His party allowed this type of candidate to win, they encouraged it. “Trump’s dominance among whites resulted from his running as a Republican, the party that has long cultivated white voters,” says Coates. When David Duke, the former leader of the KKK, ran for—and almost won—a Louisiana Senate seat, he did so with an “R” next to his name on the ballot. When he ran again in 2016, he appeared on the same line as Donald Trump. They were both Republican nominees. The Republican party has set itself in a position to benefit from white racial fears. “Republicans now have a temptation to explicitly appeal to race,” says political scientist Michael Tesler in a video from Vox.
These claims are unpopular, but they have to be acknowledged. Trump won because of racism, or at least because white voters were ambivalent towards it. Coates laments this, saying, “to accept that whiteness brought us Donald Trump is to accept whiteness as an existential danger to the country and the world.” Understanding that whiteness was the cause of Trump is fundamental to understanding why he will win again.

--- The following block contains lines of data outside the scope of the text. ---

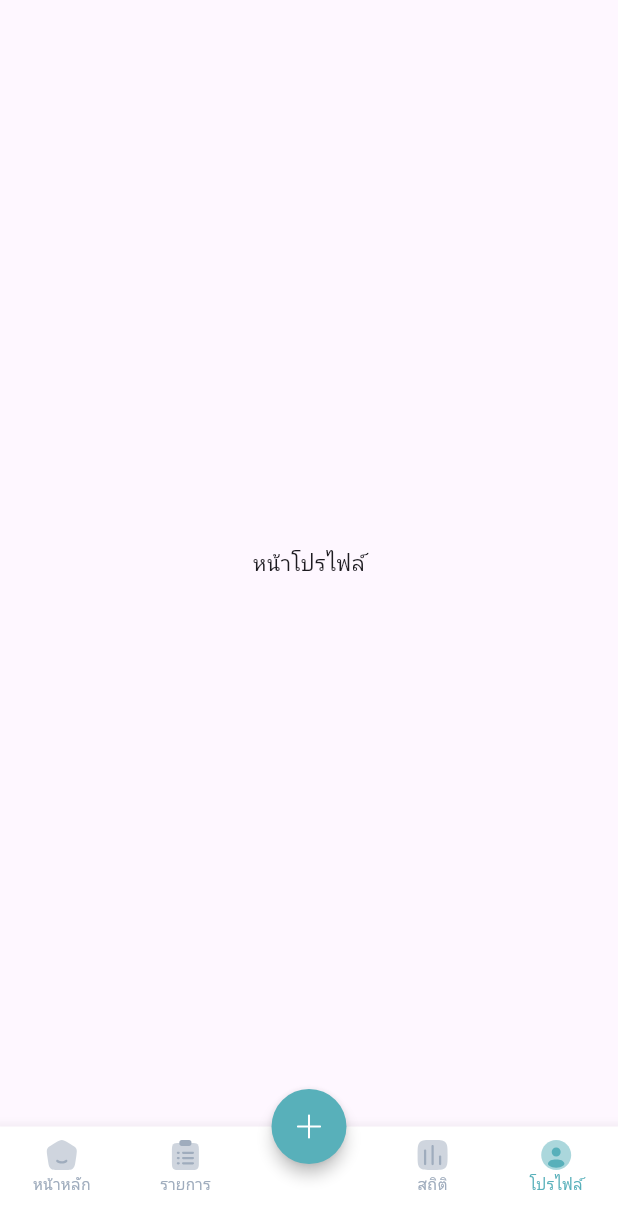
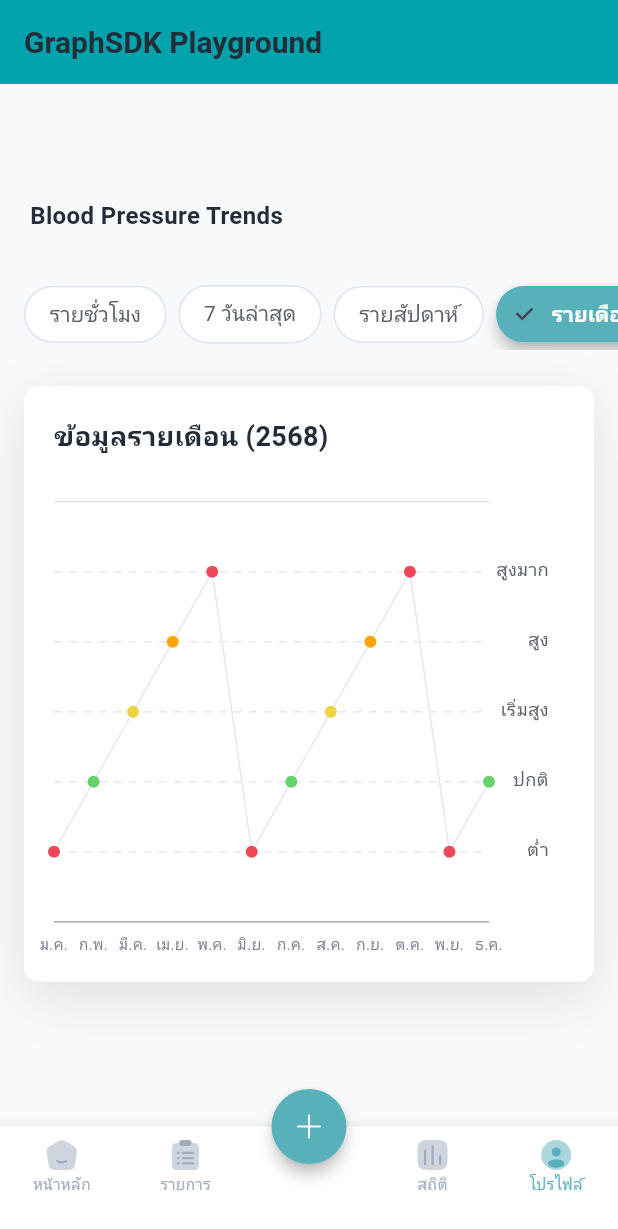
Before and after one commit to NutNaphop/Dun-Diary-Application, a Flutter app: the screen it shows after launch, item 5 of the bottom bar chosen, on a phone screen of 412 x 824 dp. Shown: the top 1229 px of the screen. Run offline on Flutter 3.47's test engine with Material 3 defaults, Android fonts, the light colour scheme and no system bars; our stand-ins replace another_flushbar, cloud_firestore, connectivity_plus, firebase_auth, firebase_core, flutter_svg and 4 more; missing offline and left inert: flutter_vision; accounts and stored records are empty; generated files the repository leaves out were written again; Roboto replaces fonts that are missing (NotoSanThai).

Commit message:
[ SPR-86evzpw2a ] Started to do Graph ( 80 % ) Progress

```diff
--- a/lib/feature/main/presentation/main_screen.dart
+++ b/lib/feature/main/presentation/main_screen.dart
@@ -3,6 +3,7 @@ import 'package:dun_diary_app/shared/constant/app_strings.dart';
 import 'package:dun_diary_app/shared/style/color.dart';
 import 'package:dun_diary_app/shared/style/dimension.dart';
 import 'package:dun_diary_app/shared/widgets/custom/text/text_widget.dart';
+import 'package:dun_diary_app/shared/widgets/ui/bp_graph_sdk/bp_graph_playground.dart';
 import 'package:dun_diary_app/shared/widgets/ui/calendar_sdk/calendar_playground_page.dart';
 import 'package:flutter/material.dart';
 import 'package:flutter_svg/flutter_svg.dart';
@@ -20,7 +21,7 @@ class MainScreen extends StatelessWidget {
     HistoryScreen(),
     Center(child: Text(AppStrings.main.addPage)),
     Center(child: CalendarPlaygroundPage()),
-    Center(child: Text(AppStrings.main.profilePage)),
+    Center(child: BpGraphPlayground()),
   ];
 
   @override
--- /dev/null
+++ b/lib/shared/widgets/ui/bp_graph_sdk/bp_graph_playground.dart
@@ -0,0 +1,195 @@
+import 'package:dun_diary_app/shared/style/color.dart';
+import 'package:dun_diary_app/shared/style/dimension.dart';
+import 'package:dun_diary_app/shared/widgets/custom/card/custom_card.dart';
+import 'package:dun_diary_app/shared/widgets/custom/text/text_widget.dart';
+import 'package:dun_diary_app/shared/widgets/ui/bp_graph_sdk/bp_graph_playground_viewmodel.dart';
+import 'package:dun_diary_app/shared/widgets/ui/bp_graph_sdk/bp_graph_sdk.dart';
+import 'package:flutter/material.dart';
+import 'package:provider/provider.dart';
+
+class BpGraphPlayground extends StatelessWidget {
+  const BpGraphPlayground({super.key});
+
+  @override
+  Widget build(BuildContext context) {
+    return ChangeNotifierProvider(
+      create: (_) => BpGraphPlaygroundViewModel(),
+      child: const _BpGraphPlaygroundView(),
+    );
+  }
+}
+
+class _BpGraphPlaygroundView extends StatelessWidget {
+  const _BpGraphPlaygroundView();
+
+  @override
+  Widget build(BuildContext context) {
+    final viewModel = context.watch<BpGraphPlaygroundViewModel>();
+
+    return Scaffold(
+      backgroundColor: const Color(0xFFF8F9FB), // สีพื้นหลังที่ดูนุ่มนวลขึ้น
+      appBar: AppBar(
+        title: const CustomText(
+          text: 'GraphSDK Playground',
+          fontSize: 20,
+          fontWeight: FontWeight.bold,
+        ),
+        backgroundColor: CustomColor.accentColor,
+        elevation: 0,
+        centerTitle: false,
+      ),
+      body: Center(
+        child: SingleChildScrollView(
+          physics: const BouncingScrollPhysics(),
+          child: Column(
+            crossAxisAlignment: CrossAxisAlignment.start,
+            children: [
+              // Header Section
+              Padding(
+                padding: const EdgeInsets.all(20),
+                child: Column(
+                  crossAxisAlignment: CrossAxisAlignment.start,
+                  children: [
+                    CustomText(
+                      text: "Blood Pressure Trends",
+                      fontSize: Dimension.fontSizes.h2,
+                      fontWeight: FontWeight.bold,
+                    ),
+                  ],
+                ),
+              ),
+
+              const SizedBox(height: 10),
+
+              // Modern Horizontal Filter Bar
+              SingleChildScrollView(
+                scrollDirection: Axis.horizontal,
+                padding: const EdgeInsets.symmetric(horizontal: 16),
+                physics: const BouncingScrollPhysics(),
+                child: Row(
+                  children: [
+                    _FilterButton(
+                      label: "รายชั่วโมง",
+                      isSelected:
+                          viewModel.selectedFilter == GraphFilterType.time,
+                      onPressed: () =>
+                          viewModel.setFilter(GraphFilterType.time),
+                    ),
+                    _FilterButton(
+                      label: "7 วันล่าสุด",
+                      isSelected:
+                          viewModel.selectedFilter == GraphFilterType.day,
+                      onPressed: () => viewModel.setFilter(GraphFilterType.day),
+                    ),
+                    _FilterButton(
+                      label: "รายสัปดาห์",
+                      isSelected:
+                          viewModel.selectedFilter == GraphFilterType.week,
+                      onPressed: () =>
+                          viewModel.setFilter(GraphFilterType.week),
+                    ),
+                    _FilterButton(
+                      label: "รายเดือน",
+                      isSelected:
+                          viewModel.selectedFilter == GraphFilterType.month,
+                      onPressed: () =>
+                          viewModel.setFilter(GraphFilterType.month),
+                    ),
+                    _FilterButton(
+                      label: "ไม่มีข้อมูล",
+                      isSelected:
+                          viewModel.selectedFilter == GraphFilterType.empty,
+                      onPressed: () =>
+                          viewModel.setFilter(GraphFilterType.empty),
+                    ),
+                  ],
+                ),
+              ),
+
+              const SizedBox(height: 24),
+
+              // Graph Card Section
+              Padding(
+                padding: const EdgeInsets.symmetric(horizontal: 16),
+                child: CustomCard(
+                  title: _getCardTitle(viewModel.selectedFilter),
+                  contentPadding: const EdgeInsets.all(20),
+                  content: Container(
+                    height: 320,
+                    width: double.infinity,
+                    padding: const EdgeInsets.only(top: 20, right: 10),
+                    child: BpGraphSdk(
+                      data: viewModel.currentData,
+                      onPointTap: (select) {
+                        print(select);
+                      },
+                    ),
+                  ),
+                ),
+              ),
+
+              const SizedBox(height: 40),
+            ],
+          ),
+        ),
+      ),
+    );
+  }
+
+  String _getCardTitle(GraphFilterType type) {
+    switch (type) {
+      case GraphFilterType.time:
+        return "ข้อมูลรายชั่วโมง";
+      case GraphFilterType.day:
+        return "ข้อมูล 7 วันล่าสุด";
+      case GraphFilterType.week:
+        return "ข้อมูลรายสัปดาห์";
+      case GraphFilterType.month:
+        return "ข้อมูลรายเดือน (2568)";
+      case GraphFilterType.empty:
+        return "ไม่มีข้อมูล";
+    }
+  }
+}
+
+class _FilterButton extends StatelessWidget {
+  final String label;
+  final bool isSelected;
+  final VoidCallback onPressed;
+
+  const _FilterButton({
+    required this.label,
+    required this.isSelected,
+    required this.onPressed,
+  });
+
+  @override
+  Widget build(BuildContext context) {
+    return Padding(
+      padding: const EdgeInsets.only(right: 8),
+      child: AnimatedContainer(
+        duration: const Duration(milliseconds: 200),
+        child: ChoiceChip(
+          label: CustomText(
+            text: label,
+            fontSize: 14,
+            fontWeight: isSelected ? FontWeight.bold : FontWeight.normal,
+            color: isSelected ? Colors.white : CustomColor.gray600,
+          ),
+          selected: isSelected,
+          onSelected: (_) => onPressed(),
+          selectedColor: CustomColor.primaryColor,
+          backgroundColor: Colors.white,
+          shape: RoundedRectangleBorder(
+            borderRadius: BorderRadius.circular(20),
+            side: BorderSide(
+              color: isSelected ? Colors.transparent : CustomColor.gray200,
+            ),
+          ),
+          elevation: isSelected ? 4 : 0,
+          pressElevation: 0,
+        ),
+      ),
+    );
+  }
+}
--- /dev/null
+++ b/lib/shared/widgets/ui/bp_graph_sdk/bp_graph_playground_viewmodel.dart
@@ -0,0 +1,56 @@
+import 'package:dun_diary_app/shared/widgets/ui/bp_graph_sdk/models/blood_pressure_graph_models.dart';
+import 'package:flutter/material.dart';
+
+enum GraphFilterType { time, day, week, month, empty }
+
+class BpGraphPlaygroundViewModel extends ChangeNotifier {
+  GraphFilterType _selectedFilter = GraphFilterType.month;
+  GraphFilterType get selectedFilter => _selectedFilter;
+
+  void setFilter(GraphFilterType filter) {
+    _selectedFilter = filter;
+    notifyListeners();
+  }
+
+  List<BloodPressureGraphData> get currentData {
+    switch (_selectedFilter) {
+      case GraphFilterType.time:
+        return [
+          BloodPressureGraphData(xLabel: '08:00', level: BloodPressureLevel.low, sourceData: 'T1'),
+          BloodPressureGraphData(xLabel: '09:00', level: BloodPressureLevel.normal, sourceData: 'T2'),
+          BloodPressureGraphData(xLabel: '10:00', level: BloodPressureLevel.preHigh, sourceData: 'T3'),
+          BloodPressureGraphData(xLabel: '11:00', level: BloodPressureLevel.high, sourceData: 'T4'),
+          BloodPressureGraphData(xLabel: '12:00', level: BloodPressureLevel.veryHigh, sourceData: 'T5'),
+        ];
+      case GraphFilterType.day:
+        return List.generate(7, (index) {
+          final levels = BloodPressureLevel.values;
+          return BloodPressureGraphData(
+            xLabel: '${index + 1}',
+            level: levels[index % levels.length],
+            sourceData: 'D${index + 1}',
+          );
+        });
+      case GraphFilterType.week:
+        final weeks = ['1-7', '8-14', '15-21', '22-28', '29-31', '1-7'];
+        return List.generate(6, (index) {
+          return BloodPressureGraphData(
+            xLabel: weeks[index],
+            level: BloodPressureLevel.values[index % 5],
+            sourceData: 'W${index + 1}',
+          );
+        });
+      case GraphFilterType.month:
+        final months = ['ม.ค.', 'ก.พ.', 'มี.ค.', 'เม.ย.', 'พ.ค.', 'มิ.ย.', 'ก.ค.', 'ส.ค.', 'ก.ย.', 'ต.ค.', 'พ.ย.', 'ธ.ค.'];
+        return List.generate(12, (index) {
+          return BloodPressureGraphData(
+            xLabel: months[index],
+            level: BloodPressureLevel.values[index % 5],
+            sourceData: 'M${index + 1}',
+          );
+        });
+      case GraphFilterType.empty:
+        return [];
+    }
+  }
+}
--- /dev/null
+++ b/lib/shared/widgets/ui/bp_graph_sdk/bp_graph_sdk.dart
@@ -0,0 +1,118 @@
+import 'package:dun_diary_app/shared/style/color.dart';
+import 'package:dun_diary_app/shared/style/dimension.dart';
+import 'package:dun_diary_app/shared/widgets/custom/text/text_widget.dart';
+import 'package:dun_diary_app/shared/widgets/ui/bp_graph_sdk/models/blood_pressure_graph_models.dart';
+import 'package:dun_diary_app/shared/widgets/ui/bp_graph_sdk/views/graph_line_painter.dart';
+import 'package:dun_diary_app/shared/widgets/ui/bp_graph_sdk/views/graph_grid_painter.dart';
+import 'package:flutter/material.dart';
+
+class BpGraphSdk extends StatelessWidget {
+  final List<BloodPressureGraphData> data;
+  final Function(BloodPressureGraphData)? onPointTap;
+
+  const BpGraphSdk({super.key, required this.data, this.onPointTap});
+
+  @override
+  Widget build(BuildContext context) {
+    return LayoutBuilder(
+      builder: (context, constraints) {
+        final maxWidth = constraints.maxWidth;
+        final maxHeight = constraints.maxHeight;
+
+        // Config
+        const yLabelWidth = 40.0;
+        const xLabelHeight = 20.0;
+
+        // พื้นที่กราฟจริง (หักขอบขวาและล่างออก)
+        final graphWidth = maxWidth - yLabelWidth;
+        final graphHeight = maxHeight - xLabelHeight;
+
+        final stepHeight = graphHeight / 6;
+        final stepWidth = data.length > 1
+            ? graphWidth / (data.length - 1)
+            : graphWidth / 2;
+
+        return SizedBox(
+          width: maxWidth,
+          height: maxHeight,
+          child: Stack(
+            clipBehavior: Clip.none,
+            children: [
+              // 1. Grid & Lines
+              Positioned(
+                top: 0,
+                left: 0,
+                width: graphWidth,
+                height: graphHeight,
+                child: CustomPaint(
+                  painter: GraphGridPainter(),
+                  foregroundPainter: data.isNotEmpty
+                      ? GraphLinePainter(data, CustomColor.gray200)
+                      : null,
+                ),
+              ),
+
+              // 2. Y-Axis Labels
+              for (int i = 0; i < 5; i++)
+                Positioned(
+                  right: 0,
+                  top: (graphHeight - ((i + 1) * stepHeight)) - 10,
+                  width: yLabelWidth,
+                  child: CustomText(
+                    text: BloodPressureLevel.values[i].label,
+                    fontSize: Dimension.fontSizes.rg,
+                    fontWeight: Dimension.fontWeights.regular,
+                    color: CustomColor.gray600,
+                    textAlign: TextAlign.right,
+                  ),
+                ),
+
+              // 3. X-Axis Labels
+              if (data.isNotEmpty)
+                for (int i = 0; i < data.length; i++)
+                  Positioned(
+                    left: ((data.length == 1 ? stepWidth : i * stepWidth)) - 20,
+                    top: graphHeight + 8,
+                    width: 40,
+                    child: CustomText(
+                      text: data[i].xLabel,
+                      fontSize: Dimension.fontSizes.esm,
+                      fontWeight: Dimension.fontWeights.regular,
+                      color: CustomColor.gray500,
+                      textAlign: TextAlign.center,
+                    ),
+                  ),
+
+              // 4. Interactive Dots
+              if (data.isNotEmpty)
+                for (int i = 0; i < data.length; i++) ...[
+                  Positioned(
+                    left:
+                        ((data.length == 1 ? stepWidth : i * stepWidth)) -
+                        4, // minus with half of size
+                    top:
+                        (graphHeight - ((data[i].level.index + 1) * stepHeight)) -
+                        4,
+                    child: GestureDetector(
+                      onTap: () => onPointTap?.call(data[i]),
+                      child: Container(
+                        width: 8,
+                        height: 8,
+                        decoration: BoxDecoration(
+                          color: data[i].level.color,
+                          shape: BoxShape.circle,
+                        ),
+                      ),
+                    ),
+                  ),
+                ],
+
+              if (data.isEmpty)
+                Positioned.fill(child: Center(child: Text("No have data"))),
+            ],
+          ),
+        );
+      },
+    );
+  }
+}
--- /dev/null
+++ b/lib/shared/widgets/ui/bp_graph_sdk/models/blood_pressure_graph_models.dart
@@ -0,0 +1,52 @@
+import 'package:dun_diary_app/shared/style/color.dart';
+import 'package:flutter/widgets.dart';
+
+enum BloodPressureLevel {
+  low,
+  normal,
+  preHigh,
+  high,
+  veryHigh;
+
+  String get label {
+    switch (this) {
+      case BloodPressureLevel.low:
+        return 'ต่ำ';
+      case BloodPressureLevel.normal:
+        return 'ปกติ';
+      case BloodPressureLevel.preHigh:
+        return 'เริ่มสูง';
+      case BloodPressureLevel.high:
+        return 'สูง';
+      case BloodPressureLevel.veryHigh:
+        return 'สูงมาก';
+    }
+  }
+
+  Color get color {
+    switch (this) {
+      case BloodPressureLevel.low:
+        return CustomColor.dangerColor;
+      case BloodPressureLevel.normal:
+        return CustomColor.successColor;
+      case BloodPressureLevel.preHigh:
+        return CustomColor.warningColor;
+      case BloodPressureLevel.high:
+        return CustomColor.quiteDangerColor;
+      case BloodPressureLevel.veryHigh:
+        return CustomColor.dangerColor;
+    }
+  }
+}
+
+class BloodPressureGraphData<T> {
+  final String xLabel;
+  final BloodPressureLevel level;
+  final T sourceData;
+
+  const BloodPressureGraphData({
+    required this.xLabel,
+    required this.level,
+    required this.sourceData,
+  });
+}
--- /dev/null
+++ b/lib/shared/widgets/ui/bp_graph_sdk/views/graph_grid_painter.dart
@@ -0,0 +1,52 @@
+import 'package:dun_diary_app/shared/style/color.dart';
+import 'package:flutter/material.dart';
+
+class GraphGridPainter extends CustomPainter {
+  @override
+  bool shouldRepaint(covariant CustomPainter oldDelegate) {
+    return false;
+  }
+
+  @override
+  void paint(Canvas canvas, Size size) {
+    final paint = Paint();
+    final stepHeight = size.height / 6;
+    paint.color = CustomColor.gray200;
+    paint.strokeWidth = 1;
+
+    for (int i = 0; i <= 6; i++) {
+      final y = size.height - (i * stepHeight);
+      final p1 = Offset(0, y);
+      final p2 = Offset(size.width, y);
+
+      if (i == 0){
+        paint.color = CustomColor.gray400;
+        paint.strokeWidth = 1.0;
+        canvas.drawLine(p1, p2, paint);
+      } else if (i == 6){
+        paint.color = CustomColor.gray200;
+        paint.strokeWidth = 1.0;
+        canvas.drawLine(p1, p2, paint);
+      } else{
+        paint.color = CustomColor.gray200;
+        paint.strokeWidth = 1.0;
+        _drawDashedLine(canvas, paint, p1, p2);
+      }
+    }
+  }
+
+  void _drawDashedLine(Canvas canvas, Paint paint, Offset p1, Offset p2) {
+    const dashWidth = 5.0;
+    const dashSpace = 5.0;
+    double startX = p1.dx;
+
+    while (startX < p2.dx) {
+      canvas.drawLine(
+        Offset(startX, p1.dy),
+        Offset(startX + dashWidth, p1.dy),
+        paint,
+      );
+      startX += dashWidth + dashSpace;
+    }
+  }
+}
--- /dev/null
+++ b/lib/shared/widgets/ui/bp_graph_sdk/views/graph_line_painter.dart
@@ -0,0 +1,45 @@
+import 'package:dun_diary_app/shared/widgets/ui/bp_graph_sdk/models/blood_pressure_graph_models.dart';
+import 'package:flutter/material.dart';
+
+class GraphLinePainter extends CustomPainter {
+  final List<BloodPressureGraphData> data;
+  final Color lineColor;
+
+  GraphLinePainter(this.data, this.lineColor);
+
+  @override
+  bool shouldRepaint(covariant CustomPainter oldDelegate) => true;
+
+  @override
+  void paint(Canvas canvas, Size size) {
+    if (data.isEmpty) return;
+
+    final paint = Paint()
+      ..color = lineColor
+      ..style = PaintingStyle.stroke
+      ..strokeWidth = 1.0;
+
+    final double stepWidth = data.length > 1
+        ? size.width / (data.length - 1)
+        : size.width / 2;
+
+    final double stepHeight = size.height / 6;
+
+    final path = Path();
+
+    for (int i = 0; i < data.length; i++) {
+      final double x = (data.length == 1) ? stepWidth : i * stepWidth;
+      final double y = size.height - ((data[i].level.index + 1)* stepHeight);
+
+      if (i == 0) {
+        path.moveTo(x, y);
+      } else {
+        path.lineTo(x, y);
+      }
+    }
+
+    if (data.length > 1) {
+      canvas.drawPath(path, paint);
+    }
+  }
+}
```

Racism, the problem that got Trump elected, has not been solved in the three years of his presidency. The support of whites has not fallen out from under him. Democrats haven’t attempted to appeal to whites with their presidential primary. Many candidates are endorsing reparations for black Americans, an idea that exclusively appeals to black voters. It’s not a bad policy, but it shows a huge contrast between Democratic and Republican rhetoric around race.
These aren’t bad policy, but they don’t appeal to whites like Trump does; “why are we having all these people from shithole countries [African countries and haiti] come here? We should have more people from places like Norway.” In short, American politics have not changed since the last time Trump was elected.
So if the problem of racism, which led to Trump’s reign, hasn’t gone away, how can we expect him to? If the white plurality still leans towards nationalism and supremacy, why are we preparing for a Democratic president? There is something fundamentally delusional about assuming that Trump will not keep his seat as president. In 2016, he was elected because he appealed to whites’ racial fears and prejudices, whereas his opponent did not. What has changed since then? What will change in 2020?
In this election, there isn’t anything you can do. Oregon isn’t a swing state, so in the presidential election, your vote won’t change anything. So in a way, I’m arguing for resignation, acceptance, and partly, despair.
Despair is my response to tragedy. These trends, this deep seated racism, are a stain on our country, a country Abraham Lincoln described as “conceived in liberty.” He asked if such a nation could “long endure.” Now it has been taken over by a bigotted demagogue and the systematic racial inequality that gave him the highest honor we can bestow upon a citizen. He is a man who was not qualified for his position but was given it because, unlike his opponent, he and his party appealed to whites. The hatred and racism he espoused during the campaign attracted enough white voters to seat him in the White House, and it is a tragedy. Our president is a tragedy. So I advocate for despair. Wail in the streets if you want. Or maybe, to any Trump fans who continued reading this far, celebrate. Because Trump will win again.